Last week, Jordan’s grand mufti, Noah Alqdah Samas, the kingdom’s highest religious authority, called [Islam] Samhan an enemy of religion for his poetry, some of which included lines comparing his loneliness to that of the prophet Yusuf in the Quran...
All this comes as something of a surprise to Samhan, whose book, In a Slim Shadow, published eight months ago, is a collection of his best work over the past decade. The ministry of culture even bought 50 copies.
As The National points out, Jordan is currently working through and working out its own cultural politics of freedom of expression, including King Abdullah II engaging in conversation with bloggers on the website of newspaper Al-Dustour. The charges have prompted discussion in Jordan's online community.
Also a supportive comment for Samhan from the ever-vigilant DhimmiWatch, an organisation dedicated to the curious project of promoting free speech, democracy and feminism (all buzzwords beloved of George W. Bush's administration as casui belli) by promoting the idea of a monolithic, extremist Islam as a, and the only, global threat to free-thinking writers. I look forward to their equally rousing defence of Naomi Wolf, who wrote recently in the Huffington Post about suffering similar threats and shadowy persecution (allegedly government-sponsored) in the US.
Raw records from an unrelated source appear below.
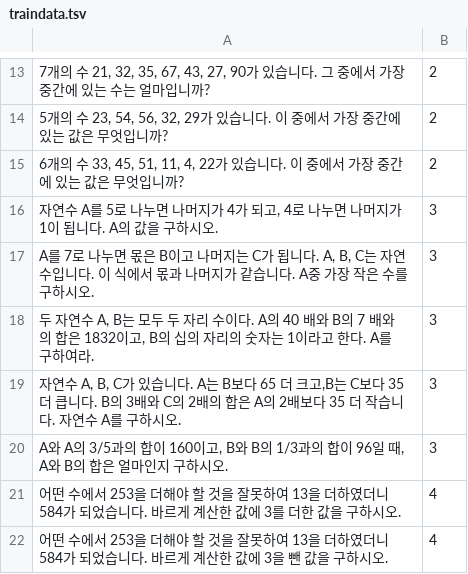
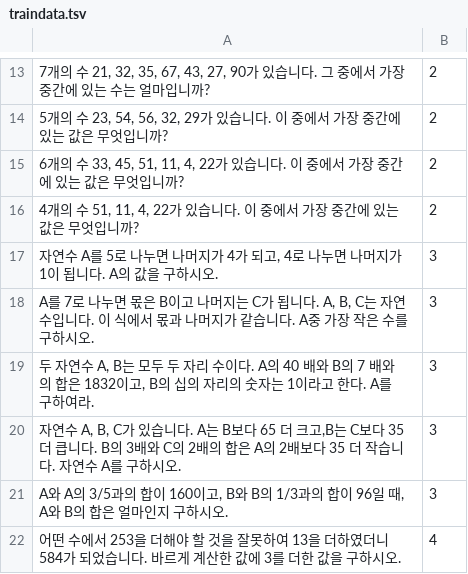
Before and after one commit to namwonss/Math-Solver, a TSV file: data/traindata.tsv, drawn as a sheet; only a part is shown, gaps mark what is left out; the shorter side is filled out with more unchanged rows.

Commit message:
Update traindata.tsv

```diff
--- a/data/traindata.tsv
+++ b/data/traindata.tsv
@@ -15,2 +15,3 @@
 6개의 수 33, 45, 51, 11, 4, 22가 있습니다. 이 중에서 가장 중간에 있는 값은 무엇입니까?	2
+4개의 수 51, 11, 4, 22가 있습니다. 이 중에서 가장 중간에 있는 값은 무엇입니까?	2
 자연수 A를 5로 나누면 나머지가 4가 되고, 4로 나누면 나머지가 1이 됩니다. A의 값을 구하시오.	3
```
The National ends its article with pithy comments voicing the support for freedom of expression within Jordan, from newspaper editor Muwafak Malqawi and from Saud Qubeilat, head of the Jordanian Writers Association, who
warned: “One shouldn’t judge poetry based on literal terms, otherwise many of the poets would be declared apostates."